Asylum applicants in Germany's eastern states are far more likely to be the victims of hate crime than those in the west, according to a study. Researchers have a theory as to why that might be the case.
Asylum-seekers in eastern Germany are 10 times more likely to be hate crime victims as those who live in the west, a study published on Sunday found.
Researchers from the Leibniz Centre for European Economic Research (ZEW) looked at 1,155 incidents that took place between 2013 and 2015.
The Mannheim-based center found that they were most frequent in the Sächsische Schweiz-Osterzgebirge administrative district near the Czech border, with 9.76 attacks per 100,000 people in 2015.
Next-worst, when it came to hate crime against asylum-seekers, was the northeastern district of Uckermark , in the state of Brandenburg on the Polish border. In third place was the district of Saalekreis in the state of Saxony Anhalt, near Leipzig.
Less familiarity with new faces

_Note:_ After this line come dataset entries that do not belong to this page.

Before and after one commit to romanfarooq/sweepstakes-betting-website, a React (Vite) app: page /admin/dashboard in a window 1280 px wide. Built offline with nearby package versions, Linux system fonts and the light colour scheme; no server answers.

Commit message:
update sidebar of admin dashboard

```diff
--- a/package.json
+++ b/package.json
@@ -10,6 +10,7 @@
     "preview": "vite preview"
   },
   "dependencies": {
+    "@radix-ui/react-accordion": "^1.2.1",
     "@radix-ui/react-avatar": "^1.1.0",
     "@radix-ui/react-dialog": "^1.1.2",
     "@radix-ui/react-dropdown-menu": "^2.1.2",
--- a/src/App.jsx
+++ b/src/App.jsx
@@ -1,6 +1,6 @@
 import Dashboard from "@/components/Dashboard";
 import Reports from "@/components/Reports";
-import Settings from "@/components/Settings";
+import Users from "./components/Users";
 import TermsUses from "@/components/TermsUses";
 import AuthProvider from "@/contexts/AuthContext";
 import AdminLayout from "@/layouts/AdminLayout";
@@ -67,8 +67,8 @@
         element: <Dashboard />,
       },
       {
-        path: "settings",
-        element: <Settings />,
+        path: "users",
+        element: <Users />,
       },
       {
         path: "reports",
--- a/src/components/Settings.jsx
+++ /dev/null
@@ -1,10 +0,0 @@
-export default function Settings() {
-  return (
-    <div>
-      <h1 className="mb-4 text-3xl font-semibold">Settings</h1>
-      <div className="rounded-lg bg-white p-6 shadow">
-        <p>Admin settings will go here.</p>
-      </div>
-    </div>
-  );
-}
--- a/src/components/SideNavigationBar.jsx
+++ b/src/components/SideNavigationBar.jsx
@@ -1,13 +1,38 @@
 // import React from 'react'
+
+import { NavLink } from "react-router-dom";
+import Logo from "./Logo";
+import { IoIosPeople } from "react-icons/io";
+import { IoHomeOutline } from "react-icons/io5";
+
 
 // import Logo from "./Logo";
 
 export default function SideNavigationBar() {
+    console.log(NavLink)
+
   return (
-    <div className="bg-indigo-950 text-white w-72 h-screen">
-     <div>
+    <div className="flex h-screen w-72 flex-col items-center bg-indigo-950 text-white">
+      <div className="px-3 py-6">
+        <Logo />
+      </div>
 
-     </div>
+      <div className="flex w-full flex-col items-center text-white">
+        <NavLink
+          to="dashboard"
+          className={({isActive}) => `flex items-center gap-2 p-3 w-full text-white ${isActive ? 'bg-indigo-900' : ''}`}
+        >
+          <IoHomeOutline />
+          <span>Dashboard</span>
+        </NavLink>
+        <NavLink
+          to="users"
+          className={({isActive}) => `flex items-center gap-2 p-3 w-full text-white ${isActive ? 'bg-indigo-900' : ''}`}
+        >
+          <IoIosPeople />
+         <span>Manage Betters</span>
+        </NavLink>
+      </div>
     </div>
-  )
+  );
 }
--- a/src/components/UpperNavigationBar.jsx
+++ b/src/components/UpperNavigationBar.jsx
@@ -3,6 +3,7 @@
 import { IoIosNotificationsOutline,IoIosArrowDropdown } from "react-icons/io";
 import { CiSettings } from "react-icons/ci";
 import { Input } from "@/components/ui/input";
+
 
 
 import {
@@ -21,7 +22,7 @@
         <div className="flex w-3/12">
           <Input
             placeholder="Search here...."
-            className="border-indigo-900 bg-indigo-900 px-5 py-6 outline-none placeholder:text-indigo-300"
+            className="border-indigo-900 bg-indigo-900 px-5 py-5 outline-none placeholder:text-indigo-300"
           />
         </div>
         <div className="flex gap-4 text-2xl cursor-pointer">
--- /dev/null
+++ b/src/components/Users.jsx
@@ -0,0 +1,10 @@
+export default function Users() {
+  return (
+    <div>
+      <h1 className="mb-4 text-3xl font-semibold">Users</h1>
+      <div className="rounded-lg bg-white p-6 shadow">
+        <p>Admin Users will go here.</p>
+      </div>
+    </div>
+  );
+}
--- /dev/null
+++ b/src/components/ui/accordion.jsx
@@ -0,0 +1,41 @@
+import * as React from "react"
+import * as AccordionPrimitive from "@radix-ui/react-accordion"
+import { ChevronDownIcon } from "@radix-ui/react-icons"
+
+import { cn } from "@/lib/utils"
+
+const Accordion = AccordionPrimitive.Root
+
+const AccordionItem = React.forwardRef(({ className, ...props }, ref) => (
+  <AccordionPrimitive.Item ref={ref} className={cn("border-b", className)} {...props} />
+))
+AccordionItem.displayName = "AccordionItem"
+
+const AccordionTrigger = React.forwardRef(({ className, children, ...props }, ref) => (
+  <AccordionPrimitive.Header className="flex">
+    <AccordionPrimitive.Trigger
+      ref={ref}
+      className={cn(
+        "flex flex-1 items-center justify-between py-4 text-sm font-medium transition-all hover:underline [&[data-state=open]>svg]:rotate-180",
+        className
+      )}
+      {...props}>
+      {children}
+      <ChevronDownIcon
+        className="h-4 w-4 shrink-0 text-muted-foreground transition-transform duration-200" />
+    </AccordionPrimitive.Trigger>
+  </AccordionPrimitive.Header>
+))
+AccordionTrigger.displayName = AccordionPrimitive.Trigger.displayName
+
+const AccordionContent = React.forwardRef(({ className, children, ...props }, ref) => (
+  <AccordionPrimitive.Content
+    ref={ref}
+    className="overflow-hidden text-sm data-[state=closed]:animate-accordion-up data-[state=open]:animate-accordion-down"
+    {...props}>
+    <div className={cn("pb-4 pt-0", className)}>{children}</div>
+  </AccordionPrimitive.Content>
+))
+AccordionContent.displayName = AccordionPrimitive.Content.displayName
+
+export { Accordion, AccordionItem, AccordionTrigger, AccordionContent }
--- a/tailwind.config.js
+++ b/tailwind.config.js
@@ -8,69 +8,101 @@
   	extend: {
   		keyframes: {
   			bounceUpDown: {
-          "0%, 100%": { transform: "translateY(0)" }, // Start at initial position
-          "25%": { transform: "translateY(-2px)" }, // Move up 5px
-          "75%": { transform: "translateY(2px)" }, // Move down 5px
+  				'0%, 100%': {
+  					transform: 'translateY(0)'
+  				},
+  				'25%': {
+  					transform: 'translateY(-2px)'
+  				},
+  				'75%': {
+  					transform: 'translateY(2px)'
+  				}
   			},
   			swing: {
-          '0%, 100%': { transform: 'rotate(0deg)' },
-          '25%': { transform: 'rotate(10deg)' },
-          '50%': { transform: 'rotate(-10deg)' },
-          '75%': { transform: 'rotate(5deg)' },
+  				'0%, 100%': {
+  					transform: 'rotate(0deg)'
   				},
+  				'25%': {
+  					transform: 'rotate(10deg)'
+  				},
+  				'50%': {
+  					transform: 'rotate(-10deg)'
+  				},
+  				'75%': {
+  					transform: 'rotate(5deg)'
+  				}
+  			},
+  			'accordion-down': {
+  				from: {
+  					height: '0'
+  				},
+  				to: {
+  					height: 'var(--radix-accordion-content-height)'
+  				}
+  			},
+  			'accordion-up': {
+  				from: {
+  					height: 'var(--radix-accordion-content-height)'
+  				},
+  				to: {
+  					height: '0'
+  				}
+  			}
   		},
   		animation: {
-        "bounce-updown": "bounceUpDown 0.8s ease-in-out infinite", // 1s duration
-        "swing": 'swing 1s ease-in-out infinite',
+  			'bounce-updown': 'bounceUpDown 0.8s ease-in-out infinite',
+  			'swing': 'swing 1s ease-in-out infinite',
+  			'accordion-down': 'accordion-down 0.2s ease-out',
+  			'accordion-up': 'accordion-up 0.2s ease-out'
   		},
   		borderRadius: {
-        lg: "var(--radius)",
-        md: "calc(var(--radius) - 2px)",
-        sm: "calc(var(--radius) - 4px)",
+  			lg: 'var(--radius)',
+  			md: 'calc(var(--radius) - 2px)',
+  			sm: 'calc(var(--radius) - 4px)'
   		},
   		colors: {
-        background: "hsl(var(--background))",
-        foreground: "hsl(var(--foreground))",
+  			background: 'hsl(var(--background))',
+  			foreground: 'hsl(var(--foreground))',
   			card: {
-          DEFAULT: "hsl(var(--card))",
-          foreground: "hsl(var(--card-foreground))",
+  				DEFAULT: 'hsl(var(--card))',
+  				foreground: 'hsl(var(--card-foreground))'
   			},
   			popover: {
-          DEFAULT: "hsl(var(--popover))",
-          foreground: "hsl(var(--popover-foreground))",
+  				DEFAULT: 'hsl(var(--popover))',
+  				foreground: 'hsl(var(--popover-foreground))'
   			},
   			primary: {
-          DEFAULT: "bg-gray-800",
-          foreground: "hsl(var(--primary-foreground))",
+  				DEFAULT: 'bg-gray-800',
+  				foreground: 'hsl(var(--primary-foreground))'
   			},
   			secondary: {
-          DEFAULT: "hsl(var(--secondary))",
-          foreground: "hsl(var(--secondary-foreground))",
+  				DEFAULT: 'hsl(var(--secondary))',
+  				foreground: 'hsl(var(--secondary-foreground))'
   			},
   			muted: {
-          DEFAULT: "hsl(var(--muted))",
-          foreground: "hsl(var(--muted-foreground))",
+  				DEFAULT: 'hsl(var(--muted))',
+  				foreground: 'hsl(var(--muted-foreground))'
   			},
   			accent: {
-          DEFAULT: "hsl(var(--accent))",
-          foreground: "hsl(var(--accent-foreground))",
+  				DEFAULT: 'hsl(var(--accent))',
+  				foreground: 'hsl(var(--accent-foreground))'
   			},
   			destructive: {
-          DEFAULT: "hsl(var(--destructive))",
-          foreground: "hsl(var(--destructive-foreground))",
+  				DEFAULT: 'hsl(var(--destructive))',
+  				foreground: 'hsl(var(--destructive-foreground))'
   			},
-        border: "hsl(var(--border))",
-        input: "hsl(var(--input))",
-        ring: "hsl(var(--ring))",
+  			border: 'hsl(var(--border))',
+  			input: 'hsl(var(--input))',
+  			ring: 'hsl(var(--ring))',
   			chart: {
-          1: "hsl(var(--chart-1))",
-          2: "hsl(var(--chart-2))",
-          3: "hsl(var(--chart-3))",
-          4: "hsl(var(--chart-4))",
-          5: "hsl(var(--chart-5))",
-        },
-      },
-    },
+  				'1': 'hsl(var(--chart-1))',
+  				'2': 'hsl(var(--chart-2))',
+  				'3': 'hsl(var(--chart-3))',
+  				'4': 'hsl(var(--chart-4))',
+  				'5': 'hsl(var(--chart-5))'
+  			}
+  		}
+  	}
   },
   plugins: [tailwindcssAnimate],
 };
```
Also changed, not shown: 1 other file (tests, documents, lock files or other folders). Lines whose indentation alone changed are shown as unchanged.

All three areas are in the part of Germany that was once part of the country's Soviet-controlled East, and which have traditionally had fewer immigrants than the West.